The biggest complication with Touch is who owns it as a sport. Many rugby unions such as England’s RFU have an O2 Touch pathway and World Rugby have now officially issued RFU Touch rules. And confusion reigns when a Unions player pathway switches from IRB to FIT rules and regulations, especially in developing countries as the UAERF where both FIT and World regulations come under the same regulatory body.
In the UAE, Touch has become a school sport, especially at primary school level, where the application of technical passing and running skills may be better employed in the early stage of rugby, than worrying about contact evasion.
However it is when it gets to the secondary age that many coaches disagree, and although many players play both, the nature of the good weather in the Gulf, sees players playing both in the same week.
Nonetheless, Touch has been successful as a sport in its own right and has gained new participants who regard the game as an excellent fitness sport.
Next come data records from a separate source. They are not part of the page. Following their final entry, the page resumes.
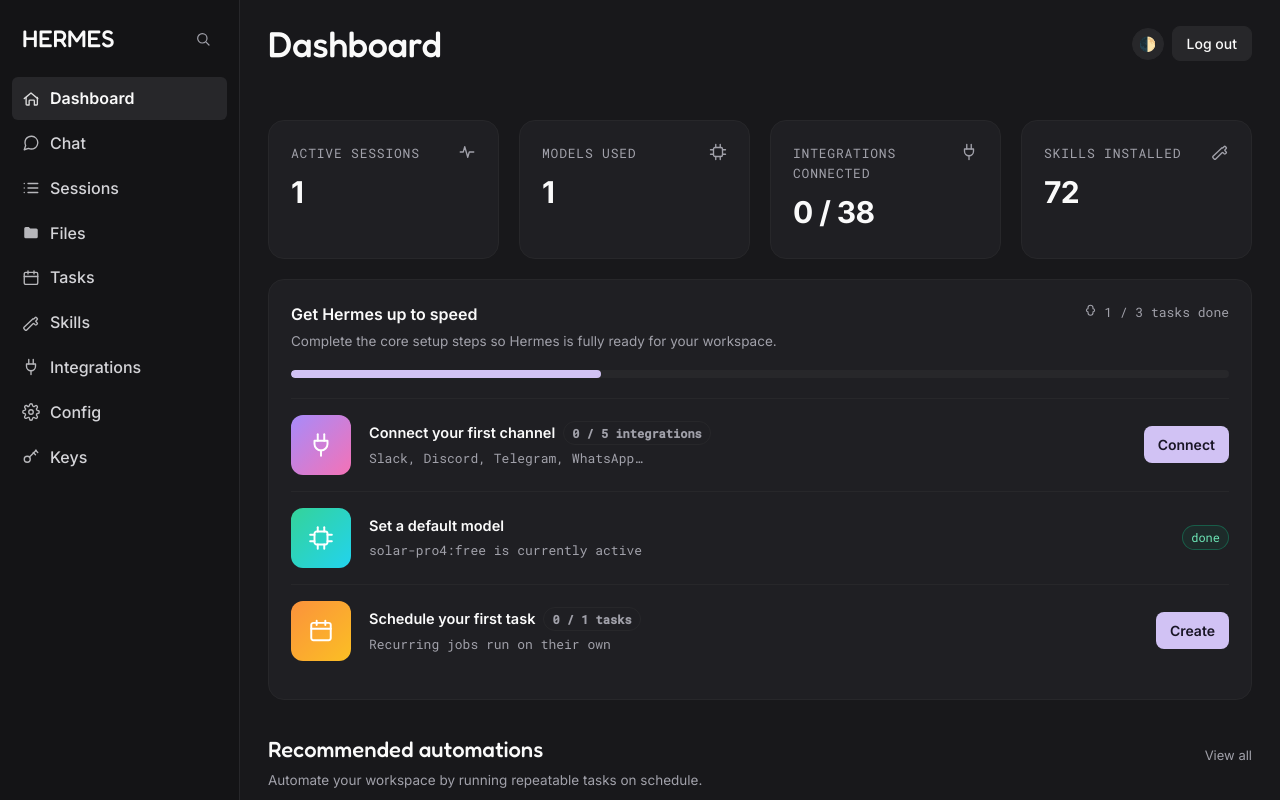
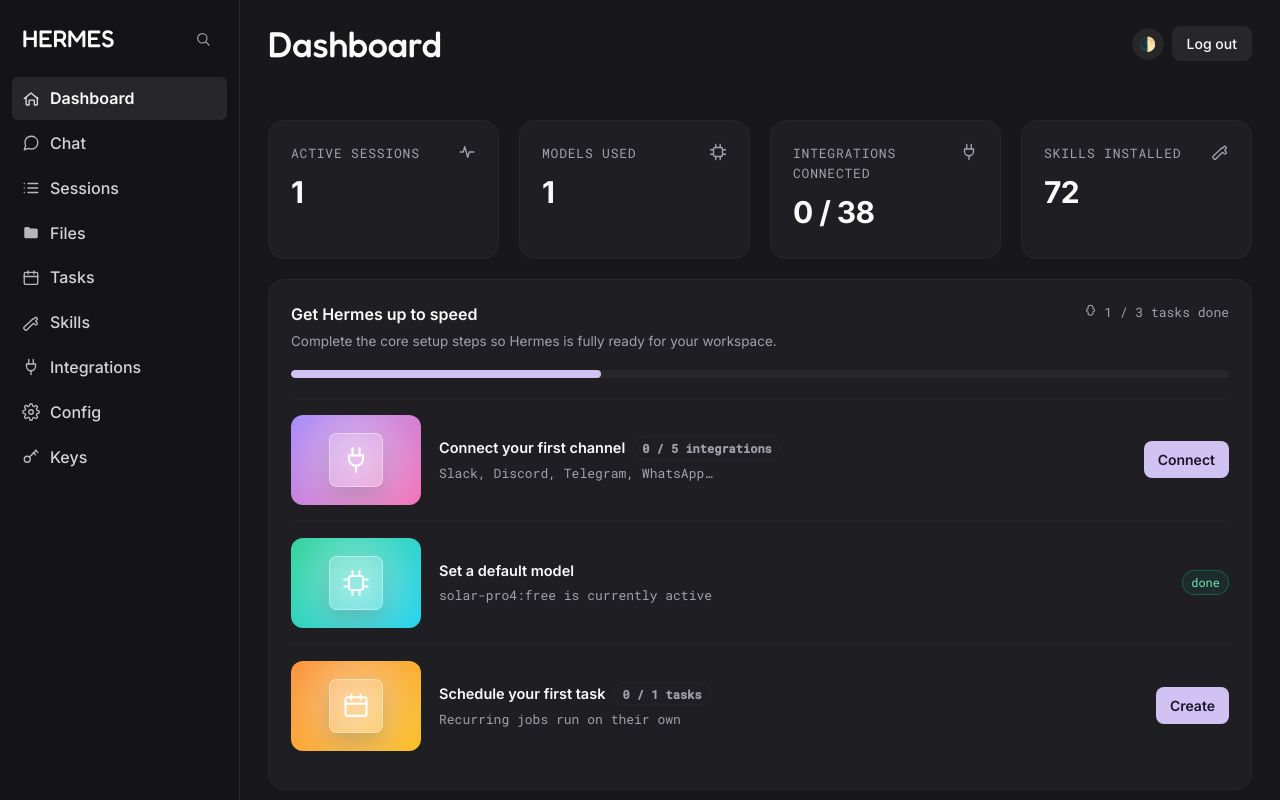
Before and after one commit to Asadaligondal/HERMES, a Next.js app in the folder web/: page /dashboard in a window 1280 px wide. Shown: the top 800 px of the page. Built offline with nearby package versions, Linux system fonts and the light colour scheme; no server answers; sample sign-in values are in the browser's storage; a web font is replaced by a local one.

Commit message:
Give setup checklist thumbnails a bigger glow/glass icon treatment

```diff
--- a/web/src/app/(app)/dashboard/page.tsx
+++ b/web/src/app/(app)/dashboard/page.tsx
@@ -77,7 +77,10 @@ export default function DashboardPage() {
 
             <div className="setup-row">
               <div className="setup-thumb" style={{ background: "linear-gradient(135deg,#a78bfa,#f472b6)" }}>
-                <PlugIcon />
+                <div className="setup-thumb-glow" />
+                <div className="setup-thumb-glass">
+                  <PlugIcon />
+                </div>
               </div>
               <div className="setup-row-body">
                 <div className="setup-row-title">
@@ -92,7 +95,10 @@ export default function DashboardPage() {
 
             <div className="setup-row">
               <div className="setup-thumb" style={{ background: "linear-gradient(135deg,#34d399,#22d3ee)" }}>
-                <CpuIcon />
+                <div className="setup-thumb-glow" />
+                <div className="setup-thumb-glass">
+                  <CpuIcon />
+                </div>
               </div>
               <div className="setup-row-body">
                 <div className="setup-row-title">Set a default model</div>
@@ -103,7 +109,10 @@ export default function DashboardPage() {
 
             <div className="setup-row">
               <div className="setup-thumb" style={{ background: "linear-gradient(135deg,#fb923c,#fbbf24)" }}>
-                <CalendarIcon />
+                <div className="setup-thumb-glow" />
+                <div className="setup-thumb-glass">
+                  <CalendarIcon />
+                </div>
               </div>
               <div className="setup-row-body">
                 <div className="setup-row-title">
--- a/web/src/app/globals.css
+++ b/web/src/app/globals.css
@@ -316,8 +316,42 @@ button { font-family: inherit; cursor: pointer; }
 .progress-bar-fill { height: 100%; background: var(--color-highlight); border-radius: var(--radius-full); }
 .setup-row { display: flex; align-items: center; gap: 18px; padding: 16px 0; border-top: 1px solid var(--color-border); }
 .setup-row:first-of-type { border-top: none; padding-top: 0; }
-.setup-thumb { width: 60px; height: 60px; border-radius: var(--radius-xl); flex-shrink: 0; display: flex; align-items: center; justify-content: center; color: #fff; }
-.setup-thumb svg { width: 26px; height: 26px; }
+.setup-thumb {
+  width: 130px;
+  height: 90px;
+  border-radius: var(--radius-xl);
+  flex-shrink: 0;
+  position: relative;
+  overflow: hidden;
+  display: flex;
+  align-items: center;
+  justify-content: center;
+  color: #fff;
+}
+.setup-thumb-glow {
+  position: absolute;
+  width: 76px;
+  height: 76px;
+  border-radius: 50%;
+  background: rgba(255, 255, 255, 0.6);
+  filter: blur(26px);
+}
+.setup-thumb-glass {
+  position: relative;
+  z-index: 1;
+  width: 54px;
+  height: 54px;
+  border-radius: var(--radius-lg);
+  background: rgba(255, 255, 255, 0.18);
+  border: 1px solid rgba(255, 255, 255, 0.4);
+  backdrop-filter: blur(4px);
+  -webkit-backdrop-filter: blur(4px);
+  display: flex;
+  align-items: center;
+  justify-content: center;
+  box-shadow: 0 10px 24px rgba(0, 0, 0, 0.18);
+}
+.setup-thumb svg { width: 28px; height: 28px; }
 .setup-row-body { flex: 1; min-width: 0; }
 .setup-row-title { font-weight: 600; font-size: 14.5px; display: flex; align-items: center; gap: 8px; flex-wrap: wrap; }
 .setup-row-desc { font-size: 13px; color: var(--color-text-muted); margin-top: 3px; font-family: var(--font-mono); }
```
Also changed, not shown: 1 other file (tests, documents, lock files or other folders).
It therefore is an excellent introduction to rugby as a sport and a lot of rugby 7s tournaments are starting to introduce Touch as well.
After netball was introduced at the Dubai 7s, Touch administrators will surely be making a claim for introduction soon.